C YOU’LL WATCH A VIDEO ABOUT HOW TO PREPARE A FANTASTIC POWERPOINT PRESENTATION. BEFORE YOU WATCH, TALK TO YOUR PARTNER AND DECIDE WHETHER THE SENTENCES BELOW ARE TRUE OR FALSE.
( ) 95% of the PowerPoint presentations are awful.
( ) A person should use bullet points on the slides.
( ) Slides should convey lots of information to guide the presenter.
( ) The presenter should use very few images because they might distract the audience.
D. WATCH THE VIDEO AND CHECK.
E. MATCH THE WORD TO ITS TRANSCRIPTION
F YOU WILL WATCH A VIDEO: HOW TO DELIVER A GREAT PRESENTATION LIKE STEVE JOBS. 1. BEFORE WATCHING THE VIDEO, READ THE OPENING BELOW AND TRY TO GUESS WHAT TIPS THEY SUGGEST.

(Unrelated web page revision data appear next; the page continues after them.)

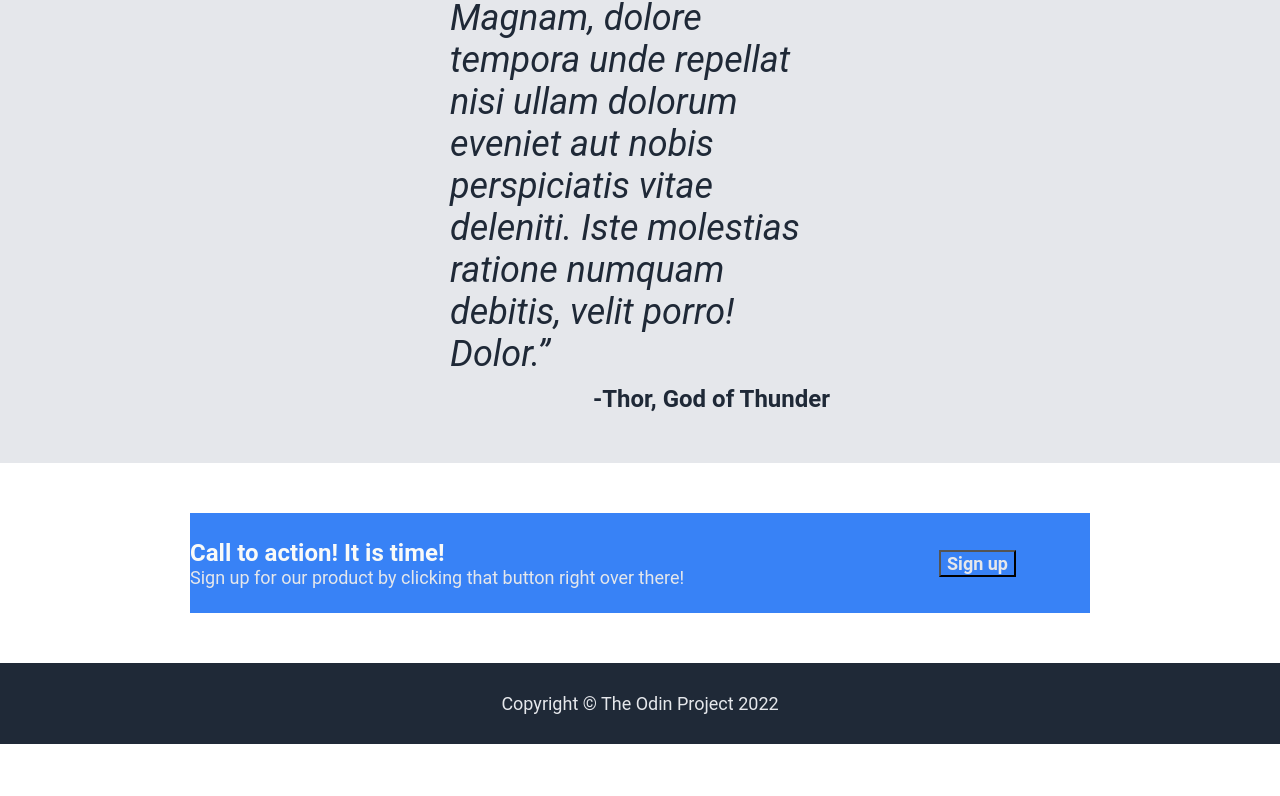
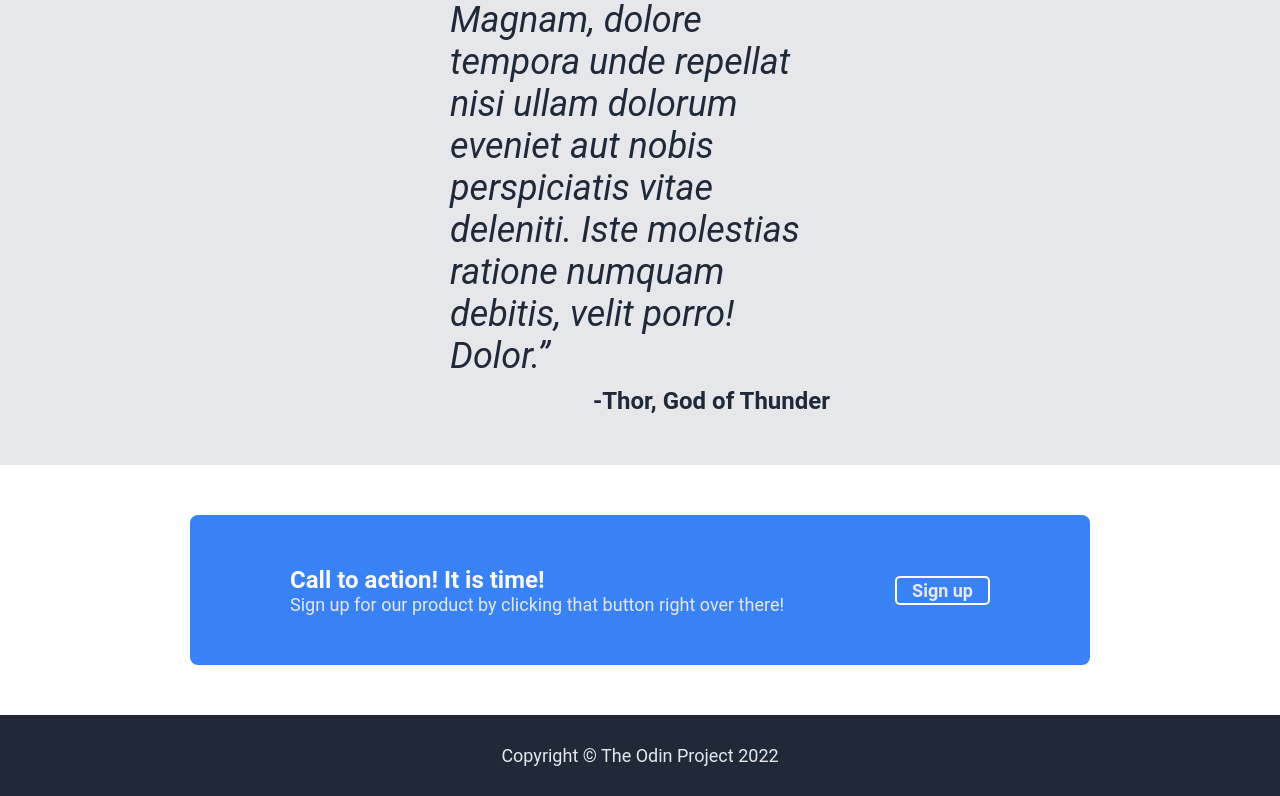
Before and after one commit to Dronzillla/landing-page, a plain HTML site: page index.html in a window 1280 px wide. Shown: the part 1101-1897 px from the top of the page. Before the commit the page ends 1845 px from the top, so only its background shows below. Drawn offline with Linux system fonts and the light colour scheme.

Commit message:
Add button style, edit call to action box

```diff
--- a/styles.css
+++ b/styles.css
@@ -174,8 +174,9 @@ ul {
 
 .body-4-box {
     display: flex;
-    height: 100px;
+    height: 150px;
     width: 900px;
+    border-radius: 8px;
 }
 
 .body-4-box-left {
@@ -183,14 +184,24 @@ ul {
     display: flex;
     flex-direction: column;
     justify-content: center;
+    padding: 0px 0px 0px 100px;
 
 }
 
 .body-4-box-right {
     flex: 1;
     display: flex;
-    justify-content: center;
+    justify-content: flex-end;
     align-items: center;
+    padding: 0px 100px 0px 0px;
+}
+
+/*button specific*/
+
+button {
+    padding: 2px 15px;
+    border-radius: 5px;
+    border: 2px solid white;
 }
 
 /*footer specific */
```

Steve Jobs is probably one of the most polished presenters in the world. He doesn't use any bullet points in his presentations, his keynote addresses are free of any jargon, there are very few words in the slides but they have photographs and headlines that are hard to forget (everyone still remembers "the world's thinnest notebook," a phrase that Steve used to describe Macbook Air). HOW TO PRESENT LIKE STEVE JOBS
If you’d like to learn some of the techniques and styles that make Steve Jobs such a great presenter, here's some excellent advice [video + slides] from BusinessWeek columnist Carmine Gallo, who is also the author of the book - The Presentation Secrets of Steve Jobs.
2. NOW, WATCH THE VIDEO AND CHECK IF YOU WERE RIGHT.
3. AFTER WATCHING THE VIDEO, WORK IN SMALL GROUPS AND SUMMARIZE THE MAIN IDEAS IN THE VIDEO.
G. GO TO THE SITE www.TED.com AND FIND A PRESENTATION THAT HAS SOME OF THE FEATURES DISCUSSED HERE.
H. NOW, PLAN THE OPENING OF A PRESENTATION. REMEMBER TO…
Look at the example:
Welcome the audience.
Say what the topic is.
Explain why the audience will be interested.
Good morning, everyone!
As you all know, my name is Lydia and I am here today to tell you about San Francisco. I spent two weeks in San Francisco last summer and I thought you would love to learn a little bit about the city that we have all heard of and seen in all kinds of American movies.